- **TASK TO COMPLETE**
Copy each line of the listing that includes "background".
————
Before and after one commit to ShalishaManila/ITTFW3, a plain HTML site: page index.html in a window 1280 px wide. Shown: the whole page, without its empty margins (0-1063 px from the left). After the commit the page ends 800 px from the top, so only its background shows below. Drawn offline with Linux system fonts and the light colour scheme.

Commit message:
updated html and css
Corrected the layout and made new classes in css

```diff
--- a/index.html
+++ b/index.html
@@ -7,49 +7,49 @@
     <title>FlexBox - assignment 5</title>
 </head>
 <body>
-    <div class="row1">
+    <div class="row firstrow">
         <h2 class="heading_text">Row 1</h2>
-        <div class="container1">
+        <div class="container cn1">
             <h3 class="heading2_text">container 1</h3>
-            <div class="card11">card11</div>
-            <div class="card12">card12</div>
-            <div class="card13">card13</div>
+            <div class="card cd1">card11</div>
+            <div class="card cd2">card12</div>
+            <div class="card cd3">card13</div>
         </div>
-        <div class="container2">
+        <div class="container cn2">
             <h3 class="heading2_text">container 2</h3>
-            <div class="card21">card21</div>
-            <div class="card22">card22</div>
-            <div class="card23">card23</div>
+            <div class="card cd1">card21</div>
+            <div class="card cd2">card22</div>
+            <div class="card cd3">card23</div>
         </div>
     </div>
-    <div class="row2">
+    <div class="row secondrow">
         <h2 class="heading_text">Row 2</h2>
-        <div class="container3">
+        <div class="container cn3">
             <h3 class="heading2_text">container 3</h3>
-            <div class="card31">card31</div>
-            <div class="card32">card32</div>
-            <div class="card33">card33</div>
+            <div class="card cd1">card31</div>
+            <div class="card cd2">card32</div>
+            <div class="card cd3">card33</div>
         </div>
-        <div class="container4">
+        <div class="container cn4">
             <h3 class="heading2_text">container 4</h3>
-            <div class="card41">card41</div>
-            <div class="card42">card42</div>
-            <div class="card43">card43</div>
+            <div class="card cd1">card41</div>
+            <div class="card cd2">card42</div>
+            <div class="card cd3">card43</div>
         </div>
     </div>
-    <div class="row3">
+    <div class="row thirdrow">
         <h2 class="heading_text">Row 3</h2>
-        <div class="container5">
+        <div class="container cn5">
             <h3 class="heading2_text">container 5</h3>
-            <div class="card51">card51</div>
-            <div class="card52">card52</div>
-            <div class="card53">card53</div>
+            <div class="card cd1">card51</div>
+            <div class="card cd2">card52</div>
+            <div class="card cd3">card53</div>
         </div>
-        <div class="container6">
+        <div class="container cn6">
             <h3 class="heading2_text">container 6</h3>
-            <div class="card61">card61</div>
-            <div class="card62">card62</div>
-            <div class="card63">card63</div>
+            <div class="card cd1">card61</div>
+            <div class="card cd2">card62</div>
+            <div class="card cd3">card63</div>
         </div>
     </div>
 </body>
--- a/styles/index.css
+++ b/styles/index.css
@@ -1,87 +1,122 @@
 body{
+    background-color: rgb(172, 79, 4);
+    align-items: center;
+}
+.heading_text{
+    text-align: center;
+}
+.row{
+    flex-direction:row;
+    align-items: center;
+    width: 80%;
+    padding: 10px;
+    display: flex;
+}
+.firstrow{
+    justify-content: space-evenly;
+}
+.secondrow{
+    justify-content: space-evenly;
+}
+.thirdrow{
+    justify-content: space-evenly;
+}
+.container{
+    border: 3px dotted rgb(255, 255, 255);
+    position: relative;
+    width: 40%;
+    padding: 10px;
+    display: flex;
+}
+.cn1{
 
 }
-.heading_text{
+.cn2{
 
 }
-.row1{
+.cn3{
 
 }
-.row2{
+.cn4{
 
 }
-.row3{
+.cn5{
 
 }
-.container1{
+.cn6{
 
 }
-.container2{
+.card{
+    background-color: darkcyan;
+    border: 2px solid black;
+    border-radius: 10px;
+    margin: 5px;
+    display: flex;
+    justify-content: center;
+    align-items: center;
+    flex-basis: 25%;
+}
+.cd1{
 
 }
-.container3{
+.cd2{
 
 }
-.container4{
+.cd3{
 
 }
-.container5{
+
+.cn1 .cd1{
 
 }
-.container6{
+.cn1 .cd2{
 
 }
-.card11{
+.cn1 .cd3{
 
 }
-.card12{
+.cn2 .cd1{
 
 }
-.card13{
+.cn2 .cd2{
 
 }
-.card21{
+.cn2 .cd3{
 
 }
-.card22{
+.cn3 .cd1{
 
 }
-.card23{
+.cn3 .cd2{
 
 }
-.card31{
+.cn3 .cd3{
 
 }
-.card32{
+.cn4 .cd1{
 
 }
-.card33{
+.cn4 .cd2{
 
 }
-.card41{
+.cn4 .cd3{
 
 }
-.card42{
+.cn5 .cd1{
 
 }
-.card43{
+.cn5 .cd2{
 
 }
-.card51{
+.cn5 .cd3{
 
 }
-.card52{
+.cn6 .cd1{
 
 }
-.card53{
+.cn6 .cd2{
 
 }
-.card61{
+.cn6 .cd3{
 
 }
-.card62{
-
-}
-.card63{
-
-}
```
————
- **EXPECTED ANSWER**
Before and after one commit to ShalishaManila/ITTFW3, a plain HTML site: page index.html in a window 1280 px wide. Shown: the whole page, without its empty margins (0-1063 px from the left). After the commit the page ends 800 px from the top, so only its background shows below. Drawn offline with Linux system fonts and the light colour scheme.
+    background-color: rgb(172, 79, 4);
+    background-color: darkcyan;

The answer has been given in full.